-- Records for this exercise follows --
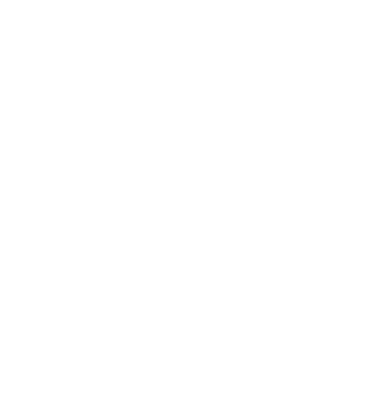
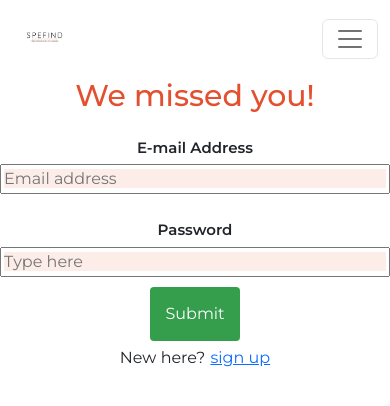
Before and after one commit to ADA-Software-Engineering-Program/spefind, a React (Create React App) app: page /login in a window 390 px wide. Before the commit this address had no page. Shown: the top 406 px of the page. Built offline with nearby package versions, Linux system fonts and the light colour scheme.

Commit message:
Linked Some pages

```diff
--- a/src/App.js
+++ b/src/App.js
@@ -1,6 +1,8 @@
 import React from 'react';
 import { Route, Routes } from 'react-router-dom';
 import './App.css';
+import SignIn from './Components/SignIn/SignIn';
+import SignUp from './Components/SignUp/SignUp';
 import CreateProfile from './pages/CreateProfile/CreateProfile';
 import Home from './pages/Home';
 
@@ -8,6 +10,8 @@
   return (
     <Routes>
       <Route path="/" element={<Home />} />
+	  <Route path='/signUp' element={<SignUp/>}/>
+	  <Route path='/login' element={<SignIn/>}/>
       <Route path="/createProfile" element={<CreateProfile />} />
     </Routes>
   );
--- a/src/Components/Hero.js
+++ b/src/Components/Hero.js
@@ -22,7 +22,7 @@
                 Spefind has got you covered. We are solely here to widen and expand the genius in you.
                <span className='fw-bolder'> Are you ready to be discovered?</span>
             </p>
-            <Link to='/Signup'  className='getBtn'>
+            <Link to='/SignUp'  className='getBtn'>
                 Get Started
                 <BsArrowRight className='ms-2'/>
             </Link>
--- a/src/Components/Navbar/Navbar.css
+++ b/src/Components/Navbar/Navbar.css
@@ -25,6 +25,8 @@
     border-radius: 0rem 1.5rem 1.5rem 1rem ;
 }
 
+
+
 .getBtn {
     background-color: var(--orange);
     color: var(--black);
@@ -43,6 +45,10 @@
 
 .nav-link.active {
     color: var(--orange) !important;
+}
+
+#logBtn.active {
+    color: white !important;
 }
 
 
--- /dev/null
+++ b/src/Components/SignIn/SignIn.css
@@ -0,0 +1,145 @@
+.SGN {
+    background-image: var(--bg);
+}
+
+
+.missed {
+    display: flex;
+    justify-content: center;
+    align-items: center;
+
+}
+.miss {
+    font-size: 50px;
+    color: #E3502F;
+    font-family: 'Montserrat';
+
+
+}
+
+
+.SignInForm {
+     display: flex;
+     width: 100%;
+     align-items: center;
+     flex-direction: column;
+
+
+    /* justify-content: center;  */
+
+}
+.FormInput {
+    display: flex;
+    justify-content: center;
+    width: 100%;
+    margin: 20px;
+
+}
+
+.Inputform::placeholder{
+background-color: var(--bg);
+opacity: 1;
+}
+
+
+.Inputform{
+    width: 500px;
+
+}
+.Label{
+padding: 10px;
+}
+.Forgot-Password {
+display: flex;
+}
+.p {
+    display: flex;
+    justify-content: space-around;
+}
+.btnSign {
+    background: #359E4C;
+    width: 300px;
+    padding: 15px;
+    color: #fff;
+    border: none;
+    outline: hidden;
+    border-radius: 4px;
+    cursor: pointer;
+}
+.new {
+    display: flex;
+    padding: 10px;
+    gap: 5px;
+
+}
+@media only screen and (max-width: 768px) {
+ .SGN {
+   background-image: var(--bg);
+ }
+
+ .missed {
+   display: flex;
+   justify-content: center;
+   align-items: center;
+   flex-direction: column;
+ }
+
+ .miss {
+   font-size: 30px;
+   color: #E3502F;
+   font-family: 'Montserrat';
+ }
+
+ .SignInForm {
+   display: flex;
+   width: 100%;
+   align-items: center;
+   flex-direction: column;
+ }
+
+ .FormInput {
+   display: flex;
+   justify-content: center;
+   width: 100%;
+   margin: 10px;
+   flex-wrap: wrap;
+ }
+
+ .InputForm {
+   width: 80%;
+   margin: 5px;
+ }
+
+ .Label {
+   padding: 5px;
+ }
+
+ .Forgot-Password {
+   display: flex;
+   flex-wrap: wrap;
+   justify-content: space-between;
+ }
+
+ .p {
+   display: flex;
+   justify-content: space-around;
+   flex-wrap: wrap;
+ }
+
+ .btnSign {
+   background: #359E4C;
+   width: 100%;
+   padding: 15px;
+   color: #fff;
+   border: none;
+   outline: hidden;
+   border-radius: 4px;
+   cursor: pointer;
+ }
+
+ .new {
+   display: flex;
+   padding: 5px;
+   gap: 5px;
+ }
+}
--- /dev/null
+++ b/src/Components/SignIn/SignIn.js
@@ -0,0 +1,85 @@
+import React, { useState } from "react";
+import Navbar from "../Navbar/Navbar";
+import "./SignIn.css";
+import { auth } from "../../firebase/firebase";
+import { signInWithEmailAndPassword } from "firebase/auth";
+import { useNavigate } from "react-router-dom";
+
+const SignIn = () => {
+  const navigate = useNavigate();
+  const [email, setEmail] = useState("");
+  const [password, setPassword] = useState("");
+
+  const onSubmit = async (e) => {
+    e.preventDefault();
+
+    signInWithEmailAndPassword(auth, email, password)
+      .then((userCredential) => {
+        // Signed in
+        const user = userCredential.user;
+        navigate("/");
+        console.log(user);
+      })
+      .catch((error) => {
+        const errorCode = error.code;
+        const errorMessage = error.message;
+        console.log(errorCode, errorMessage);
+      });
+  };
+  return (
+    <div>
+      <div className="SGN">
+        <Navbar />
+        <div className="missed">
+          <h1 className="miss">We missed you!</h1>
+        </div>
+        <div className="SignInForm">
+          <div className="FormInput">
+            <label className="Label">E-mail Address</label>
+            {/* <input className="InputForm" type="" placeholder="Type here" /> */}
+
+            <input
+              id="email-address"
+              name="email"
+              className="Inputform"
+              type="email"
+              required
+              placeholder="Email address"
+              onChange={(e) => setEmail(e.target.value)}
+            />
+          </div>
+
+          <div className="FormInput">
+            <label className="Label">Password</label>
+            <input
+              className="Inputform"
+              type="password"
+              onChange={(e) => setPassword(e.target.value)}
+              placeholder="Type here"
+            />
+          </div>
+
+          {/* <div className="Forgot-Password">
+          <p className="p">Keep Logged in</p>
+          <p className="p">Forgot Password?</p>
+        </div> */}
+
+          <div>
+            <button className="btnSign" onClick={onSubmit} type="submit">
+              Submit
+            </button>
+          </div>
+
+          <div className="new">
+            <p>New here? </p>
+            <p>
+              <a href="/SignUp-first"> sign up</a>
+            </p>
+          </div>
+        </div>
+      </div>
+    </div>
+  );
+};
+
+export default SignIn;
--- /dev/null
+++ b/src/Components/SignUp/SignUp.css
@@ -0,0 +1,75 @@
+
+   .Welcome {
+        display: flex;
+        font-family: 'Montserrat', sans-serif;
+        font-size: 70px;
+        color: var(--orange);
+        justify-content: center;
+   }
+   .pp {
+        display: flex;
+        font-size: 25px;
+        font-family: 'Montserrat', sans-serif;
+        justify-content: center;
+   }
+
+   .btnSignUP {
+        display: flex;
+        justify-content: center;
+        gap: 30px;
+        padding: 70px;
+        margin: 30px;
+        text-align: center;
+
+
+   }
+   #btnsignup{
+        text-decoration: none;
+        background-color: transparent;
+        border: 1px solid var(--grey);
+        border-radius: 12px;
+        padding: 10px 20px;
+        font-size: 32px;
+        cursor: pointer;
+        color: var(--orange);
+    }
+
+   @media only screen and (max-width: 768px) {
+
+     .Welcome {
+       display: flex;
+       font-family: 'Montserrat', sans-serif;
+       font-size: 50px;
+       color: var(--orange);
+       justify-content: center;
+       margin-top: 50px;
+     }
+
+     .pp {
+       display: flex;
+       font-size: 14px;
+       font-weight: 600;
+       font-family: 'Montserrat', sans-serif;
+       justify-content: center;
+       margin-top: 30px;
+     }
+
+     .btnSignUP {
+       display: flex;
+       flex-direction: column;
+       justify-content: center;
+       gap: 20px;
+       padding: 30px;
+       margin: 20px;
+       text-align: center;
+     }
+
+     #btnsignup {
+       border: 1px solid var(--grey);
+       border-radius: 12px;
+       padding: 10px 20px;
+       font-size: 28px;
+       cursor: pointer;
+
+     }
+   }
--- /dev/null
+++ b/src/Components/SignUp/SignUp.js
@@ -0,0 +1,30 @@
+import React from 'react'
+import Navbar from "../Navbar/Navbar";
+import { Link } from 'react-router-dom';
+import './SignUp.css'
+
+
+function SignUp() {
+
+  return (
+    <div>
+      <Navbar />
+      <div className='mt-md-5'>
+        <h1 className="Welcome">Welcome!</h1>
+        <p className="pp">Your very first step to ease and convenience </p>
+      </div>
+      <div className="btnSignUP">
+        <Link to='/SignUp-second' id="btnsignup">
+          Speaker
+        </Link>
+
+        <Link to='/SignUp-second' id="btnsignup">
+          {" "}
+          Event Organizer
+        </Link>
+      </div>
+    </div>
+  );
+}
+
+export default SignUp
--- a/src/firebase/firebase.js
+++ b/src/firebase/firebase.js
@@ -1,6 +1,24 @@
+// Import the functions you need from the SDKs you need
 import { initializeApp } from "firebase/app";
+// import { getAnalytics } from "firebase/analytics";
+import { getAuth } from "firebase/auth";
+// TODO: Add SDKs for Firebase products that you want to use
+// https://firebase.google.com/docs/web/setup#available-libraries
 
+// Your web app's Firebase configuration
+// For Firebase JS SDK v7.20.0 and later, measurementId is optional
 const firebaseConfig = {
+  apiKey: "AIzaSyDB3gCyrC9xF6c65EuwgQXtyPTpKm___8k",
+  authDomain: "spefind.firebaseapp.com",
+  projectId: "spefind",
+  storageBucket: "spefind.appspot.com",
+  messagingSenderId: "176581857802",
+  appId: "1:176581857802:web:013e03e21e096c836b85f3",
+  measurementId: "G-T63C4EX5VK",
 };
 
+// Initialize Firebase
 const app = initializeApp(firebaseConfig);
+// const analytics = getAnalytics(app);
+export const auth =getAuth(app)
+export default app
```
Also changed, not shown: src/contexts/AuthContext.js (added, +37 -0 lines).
-- Records for this exercise concluded --
▶ Assigned task
Taking the lines above one at a time, give the number of them that contain the string "orange". Add nothing else.

▶ Solution for this problem
5